Information given —
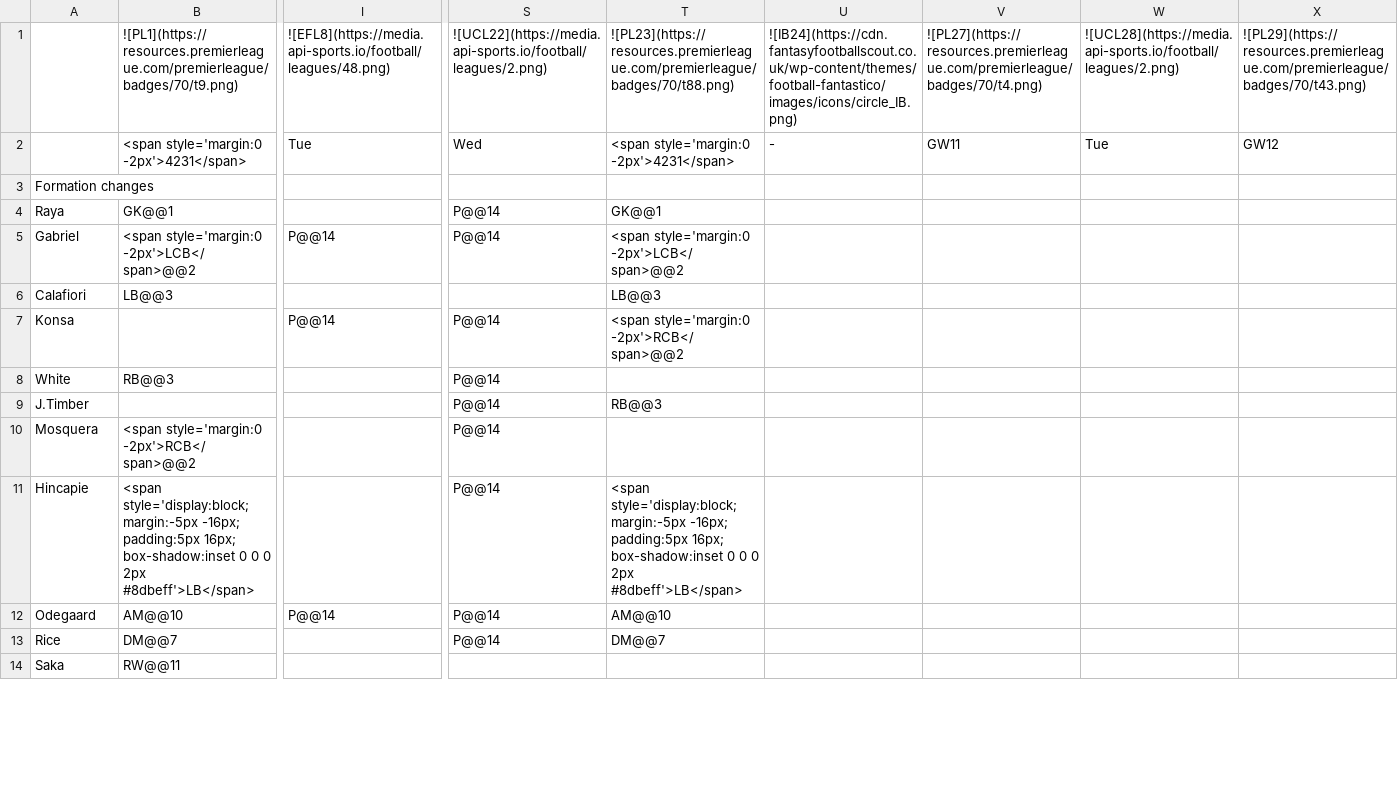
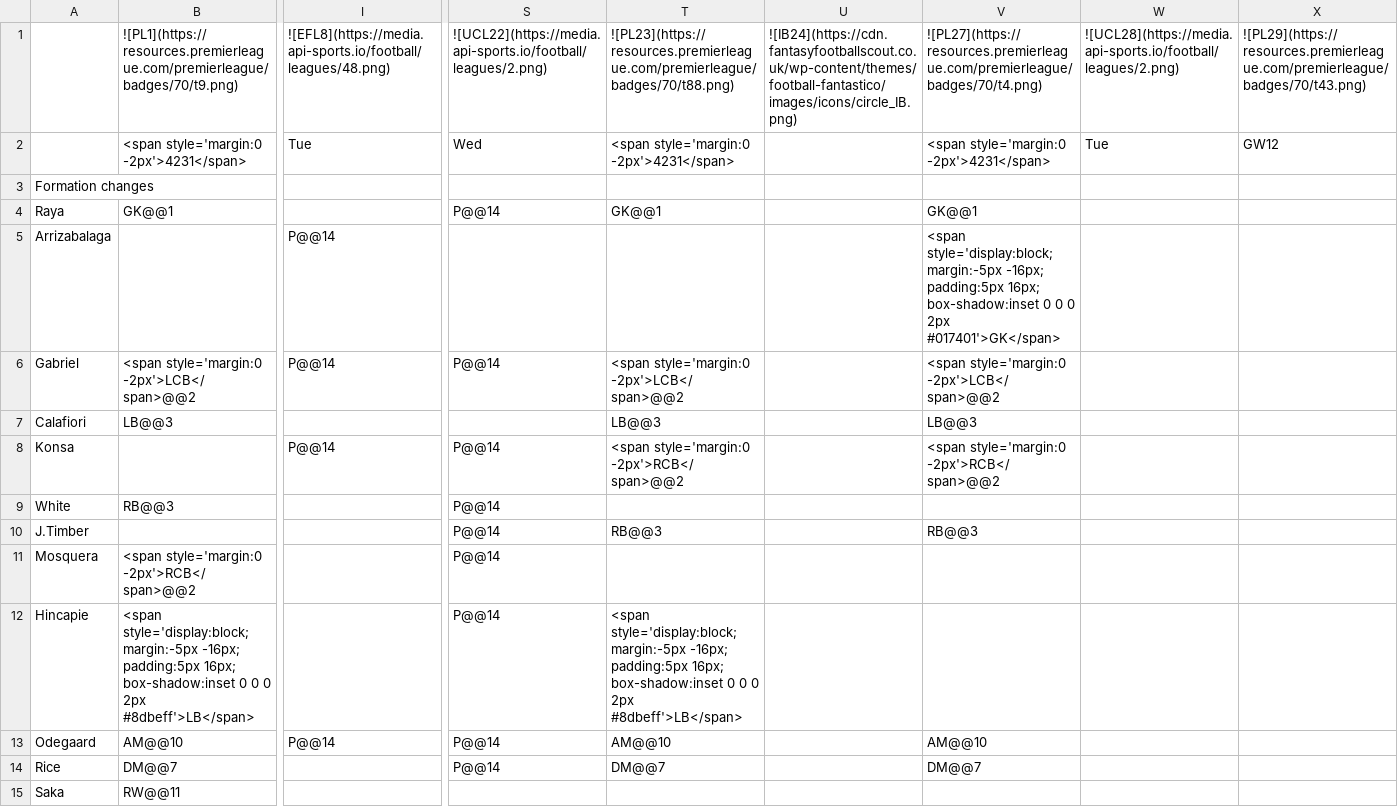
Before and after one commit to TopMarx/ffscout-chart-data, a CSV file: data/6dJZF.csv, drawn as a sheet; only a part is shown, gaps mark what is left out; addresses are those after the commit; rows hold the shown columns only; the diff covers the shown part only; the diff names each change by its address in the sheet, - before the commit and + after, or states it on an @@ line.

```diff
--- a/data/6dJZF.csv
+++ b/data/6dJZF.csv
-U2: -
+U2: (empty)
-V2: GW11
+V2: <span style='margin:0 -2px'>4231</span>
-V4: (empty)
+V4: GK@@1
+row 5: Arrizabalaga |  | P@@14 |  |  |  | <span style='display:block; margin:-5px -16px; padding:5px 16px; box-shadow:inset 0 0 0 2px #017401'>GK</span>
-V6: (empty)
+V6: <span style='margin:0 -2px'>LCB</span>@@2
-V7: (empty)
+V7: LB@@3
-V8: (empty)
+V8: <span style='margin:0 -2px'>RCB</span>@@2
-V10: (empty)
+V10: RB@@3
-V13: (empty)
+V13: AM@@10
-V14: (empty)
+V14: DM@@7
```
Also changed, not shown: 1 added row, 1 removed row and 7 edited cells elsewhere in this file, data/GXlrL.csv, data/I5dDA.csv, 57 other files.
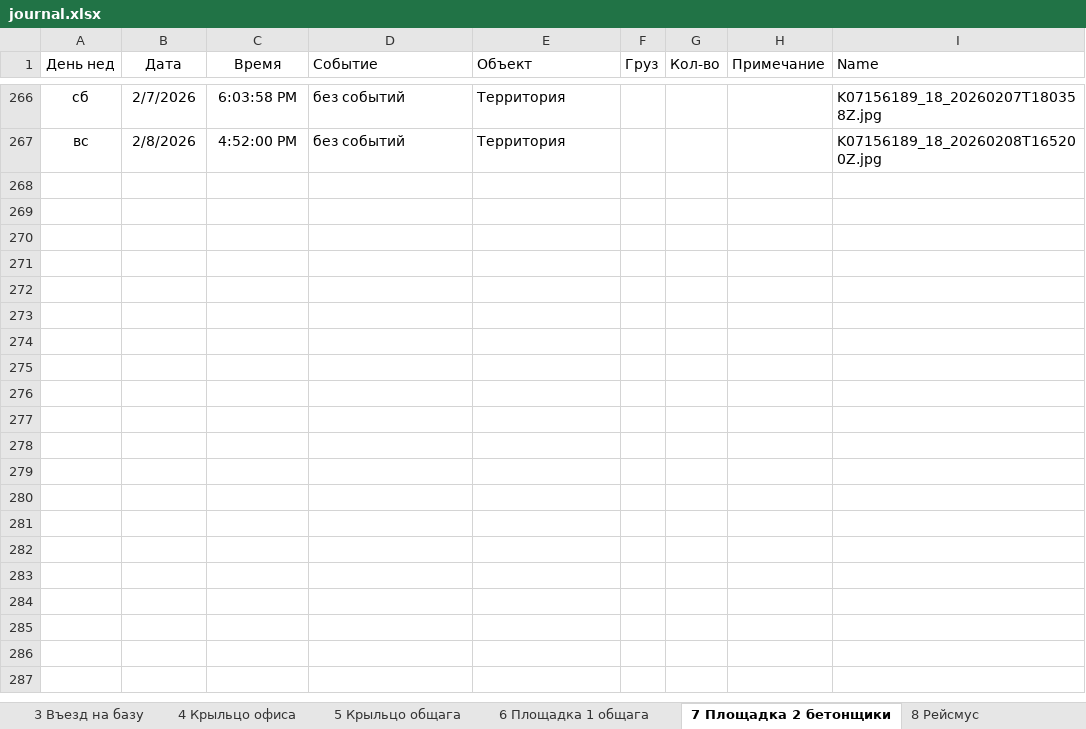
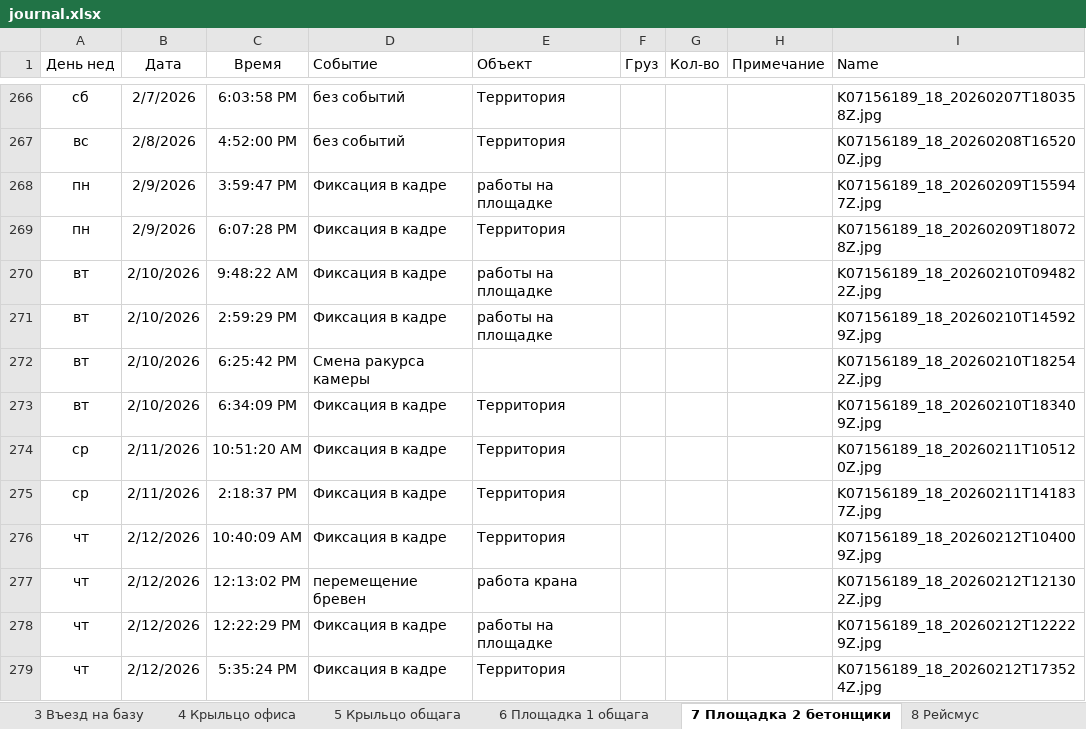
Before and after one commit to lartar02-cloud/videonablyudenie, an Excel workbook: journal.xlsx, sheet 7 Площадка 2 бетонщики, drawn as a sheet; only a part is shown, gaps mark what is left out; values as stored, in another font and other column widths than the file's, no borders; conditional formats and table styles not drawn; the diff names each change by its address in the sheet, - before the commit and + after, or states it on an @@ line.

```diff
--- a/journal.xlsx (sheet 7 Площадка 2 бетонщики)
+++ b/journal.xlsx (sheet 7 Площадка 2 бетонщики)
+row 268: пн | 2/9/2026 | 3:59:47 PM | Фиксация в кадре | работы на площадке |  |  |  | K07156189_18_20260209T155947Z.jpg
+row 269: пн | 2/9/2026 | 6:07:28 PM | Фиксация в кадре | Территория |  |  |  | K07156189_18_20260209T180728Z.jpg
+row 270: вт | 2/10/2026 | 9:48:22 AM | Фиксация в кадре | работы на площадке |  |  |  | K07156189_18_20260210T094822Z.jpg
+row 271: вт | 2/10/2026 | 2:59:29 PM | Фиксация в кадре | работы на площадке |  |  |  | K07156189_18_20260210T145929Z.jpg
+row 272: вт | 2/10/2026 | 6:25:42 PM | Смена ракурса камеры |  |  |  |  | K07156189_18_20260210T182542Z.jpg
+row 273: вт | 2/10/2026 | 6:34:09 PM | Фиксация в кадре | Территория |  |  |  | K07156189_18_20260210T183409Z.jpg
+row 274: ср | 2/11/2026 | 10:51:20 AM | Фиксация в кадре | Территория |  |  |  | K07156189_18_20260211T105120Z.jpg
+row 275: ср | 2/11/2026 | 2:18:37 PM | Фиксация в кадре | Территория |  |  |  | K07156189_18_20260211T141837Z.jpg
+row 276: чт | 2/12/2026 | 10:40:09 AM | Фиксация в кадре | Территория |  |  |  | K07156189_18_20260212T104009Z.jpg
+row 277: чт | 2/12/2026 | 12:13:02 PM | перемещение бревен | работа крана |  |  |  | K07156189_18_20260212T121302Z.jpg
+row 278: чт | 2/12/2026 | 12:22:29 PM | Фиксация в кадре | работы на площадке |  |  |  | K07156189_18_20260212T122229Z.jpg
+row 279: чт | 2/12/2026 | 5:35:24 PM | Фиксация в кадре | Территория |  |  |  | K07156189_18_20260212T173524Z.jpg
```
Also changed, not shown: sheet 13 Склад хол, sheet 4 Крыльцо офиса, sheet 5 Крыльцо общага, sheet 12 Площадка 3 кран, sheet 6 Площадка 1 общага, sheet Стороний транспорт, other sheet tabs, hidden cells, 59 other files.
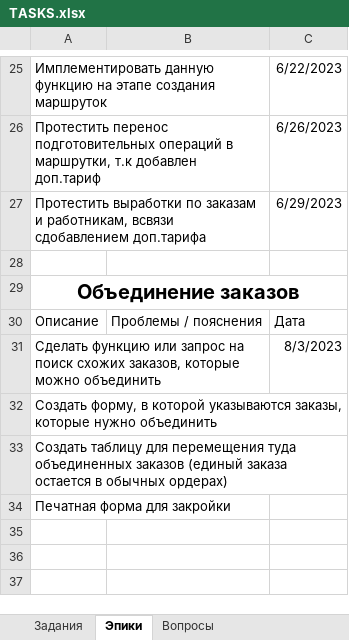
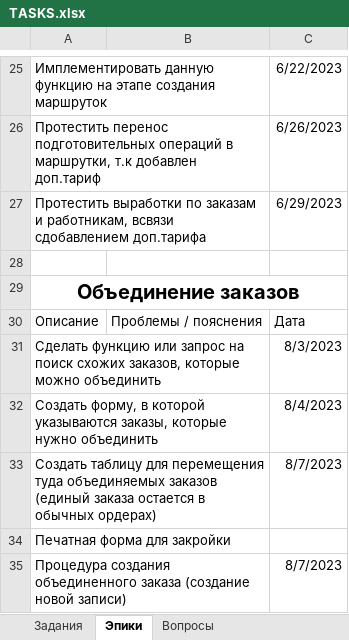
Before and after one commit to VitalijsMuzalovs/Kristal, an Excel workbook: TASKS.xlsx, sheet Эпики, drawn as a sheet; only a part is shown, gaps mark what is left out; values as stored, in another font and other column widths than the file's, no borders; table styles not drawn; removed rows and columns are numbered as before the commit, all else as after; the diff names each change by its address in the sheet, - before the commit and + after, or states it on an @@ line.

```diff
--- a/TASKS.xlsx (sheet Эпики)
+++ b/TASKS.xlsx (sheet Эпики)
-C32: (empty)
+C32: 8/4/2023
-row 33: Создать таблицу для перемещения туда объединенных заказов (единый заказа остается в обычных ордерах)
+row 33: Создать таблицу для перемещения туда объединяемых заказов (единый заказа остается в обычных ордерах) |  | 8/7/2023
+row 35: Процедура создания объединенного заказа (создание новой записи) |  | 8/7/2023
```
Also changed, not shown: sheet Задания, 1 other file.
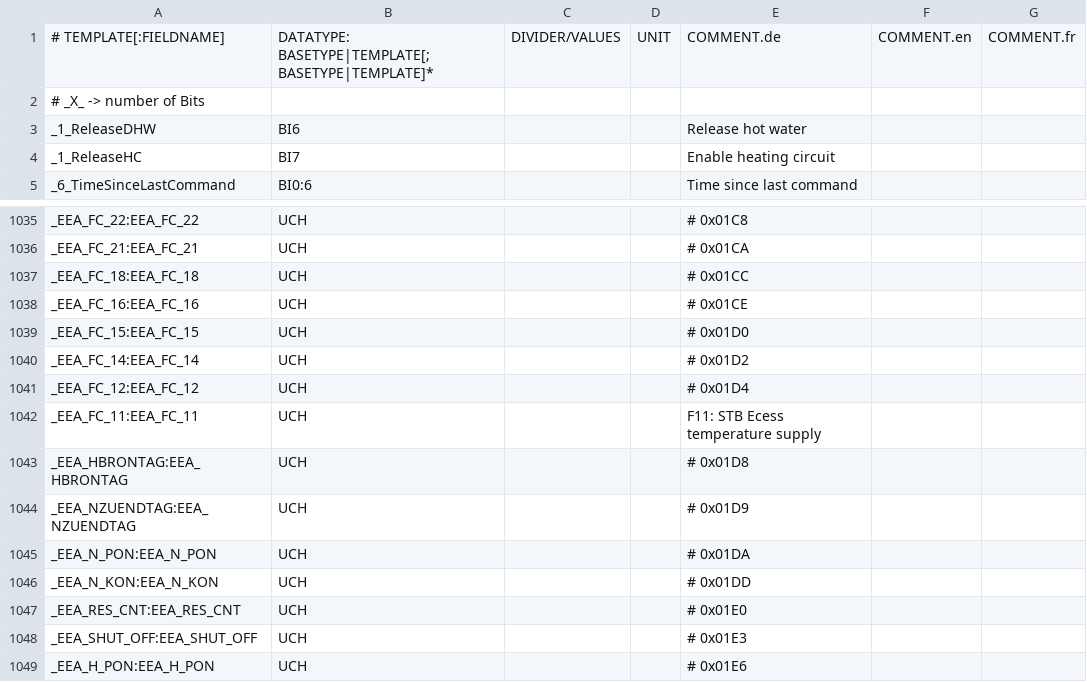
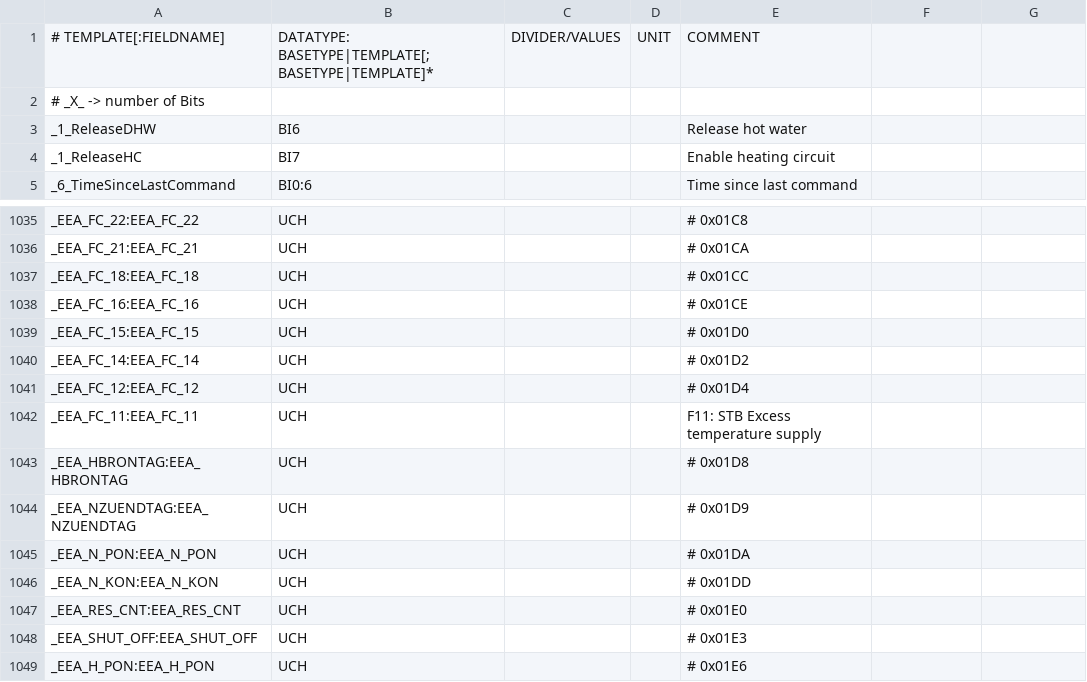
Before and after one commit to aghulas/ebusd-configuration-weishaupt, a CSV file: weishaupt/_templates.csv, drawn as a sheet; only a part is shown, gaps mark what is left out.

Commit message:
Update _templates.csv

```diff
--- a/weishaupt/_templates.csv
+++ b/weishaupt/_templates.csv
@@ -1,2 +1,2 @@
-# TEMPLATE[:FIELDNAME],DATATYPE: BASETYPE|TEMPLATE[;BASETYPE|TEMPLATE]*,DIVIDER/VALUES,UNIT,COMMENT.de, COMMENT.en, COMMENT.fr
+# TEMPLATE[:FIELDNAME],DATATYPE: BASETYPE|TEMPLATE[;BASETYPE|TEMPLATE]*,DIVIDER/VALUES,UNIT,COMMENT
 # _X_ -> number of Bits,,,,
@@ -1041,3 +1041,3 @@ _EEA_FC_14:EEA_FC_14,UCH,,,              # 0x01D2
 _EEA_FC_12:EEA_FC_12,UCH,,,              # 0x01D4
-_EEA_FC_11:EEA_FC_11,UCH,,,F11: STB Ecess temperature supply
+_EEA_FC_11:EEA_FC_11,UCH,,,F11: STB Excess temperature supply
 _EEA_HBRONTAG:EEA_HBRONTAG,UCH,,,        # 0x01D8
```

Problem description —
Please leave out the pictures as you reproduce the lines exactly, from the first line of the entries through the line containing "Also changed, not shown: 1".

Finished task —
Before and after one commit to TopMarx/ffscout-chart-data, a CSV file: data/6dJZF.csv, drawn as a sheet; only a part is shown, gaps mark what is left out; addresses are those after the commit; rows hold the shown columns only; the diff covers the shown part only; the diff names each change by its address in the sheet, - before the commit and + after, or states it on an @@ line.

```diff
--- a/data/6dJZF.csv
+++ b/data/6dJZF.csv
-U2: -
+U2: (empty)
-V2: GW11
+V2: <span style='margin:0 -2px'>4231</span>
-V4: (empty)
+V4: GK@@1
+row 5: Arrizabalaga |  | P@@14 |  |  |  | <span style='display:block; margin:-5px -16px; padding:5px 16px; box-shadow:inset 0 0 0 2px #017401'>GK</span>
-V6: (empty)
+V6: <span style='margin:0 -2px'>LCB</span>@@2
-V7: (empty)
+V7: LB@@3
-V8: (empty)
+V8: <span style='margin:0 -2px'>RCB</span>@@2
-V10: (empty)
+V10: RB@@3
-V13: (empty)
+V13: AM@@10
-V14: (empty)
+V14: DM@@7
```
Also changed, not shown: 1 added row, 1 removed row and 7 edited cells elsewhere in this file, data/GXlrL.csv, data/I5dDA.csv, 57 other files.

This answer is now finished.